- _Exercise goal_
Everything in the listing below should be repeated verbatim, apart from the pictures.

- _Entries provided_
════════════════════

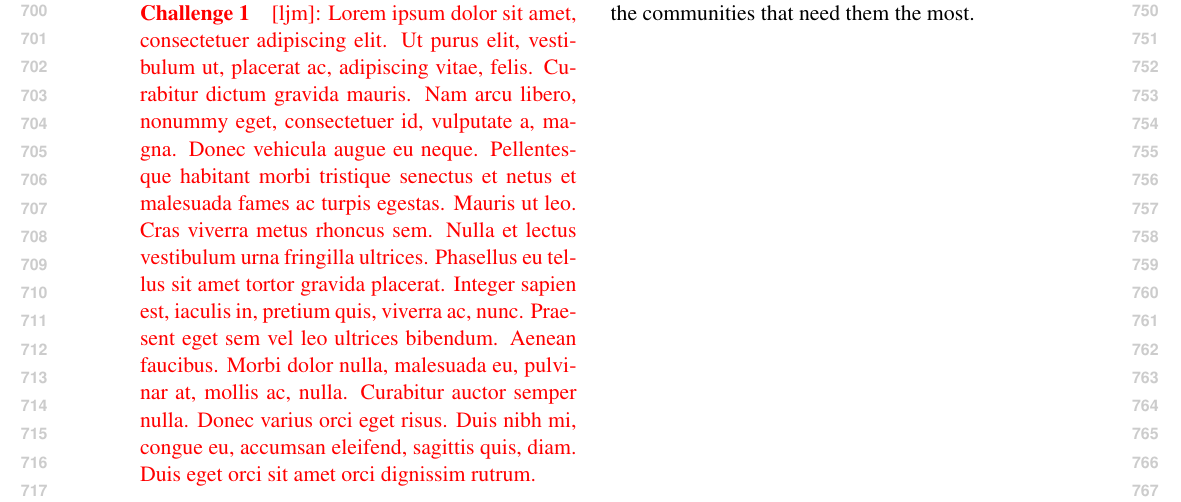
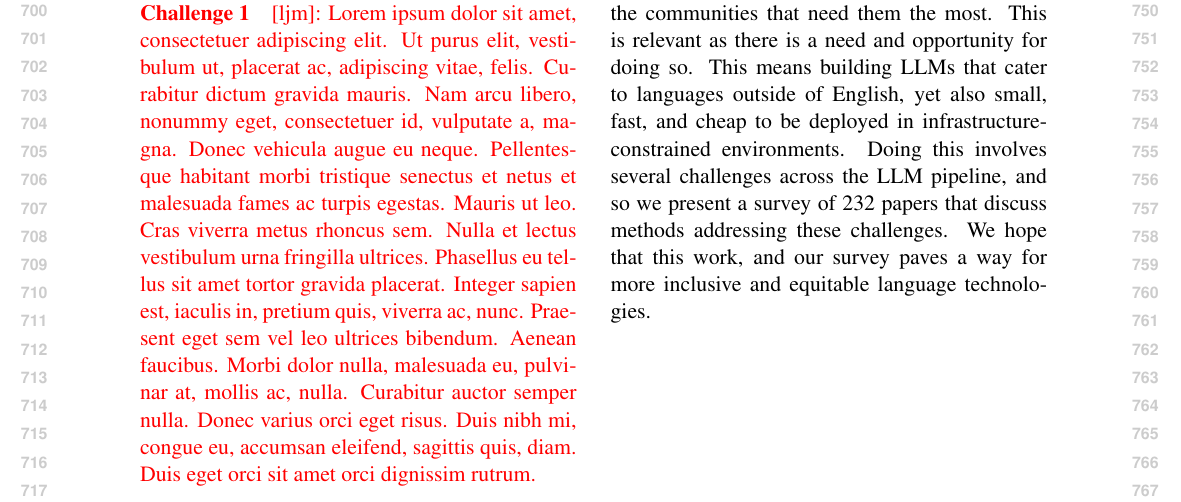
Before and after one commit to ljvmiranda921/multilinguality-at-the-edge, a LaTeX paper (tacl2021v1-template.tex): part of page 8 of 20, cut so that both start at the same text. Compiled offline with pdfLaTeX.

Commit message:
[wip] Update

```diff
--- a/tacl2021v1-template.tex
+++ b/tacl2021v1-template.tex
@@ -475,6 +475,11 @@ However, development can also happen on the edge itself, which presents addition
 \section{Conclusion}
 
 In this work, we discuss the challenge of the \textit{last mile}, which involves deploying LLMs nearest to the communities that need them the most.
+This is relevant as there is a need and opportunity for doing so.
+This means building LLMs that cater to languages outside of English, yet also small, fast, and cheap to be deployed in infrastructure-constrained environments.
+Doing this involves several challenges across the LLM pipeline, and so we present a survey of \numpapers{} papers that discuss methods addressing these challenges.
+We hope that this work, and our survey paves a way for more inclusive and equitable language technologies.
+
 
 \iftaclpubformat
   \section{Acknowledgments}
```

════════════════════

- _Exercise response_
Before and after one commit to ljvmiranda921/multilinguality-at-the-edge, a LaTeX paper (tacl2021v1-template.tex): part of page 8 of 20, cut so that both start at the same text. Compiled offline with pdfLaTeX.

Commit message:
[wip] Update

```diff
--- a/tacl2021v1-template.tex
+++ b/tacl2021v1-template.tex
@@ -475,6 +475,11 @@ However, development can also happen on the edge itself, which presents addition
 \section{Conclusion}
 
 In this work, we discuss the challenge of the \textit{last mile}, which involves deploying LLMs nearest to the communities that need them the most.
+This is relevant as there is a need and opportunity for doing so.
+This means building LLMs that cater to languages outside of English, yet also small, fast, and cheap to be deployed in infrastructure-constrained environments.
+Doing this involves several challenges across the LLM pipeline, and so we present a survey of \numpapers{} papers that discuss methods addressing these challenges.
+We hope that this work, and our survey paves a way for more inclusive and equitable language technologies.
+
 
 \iftaclpubformat
   \section{Acknowledgments}
```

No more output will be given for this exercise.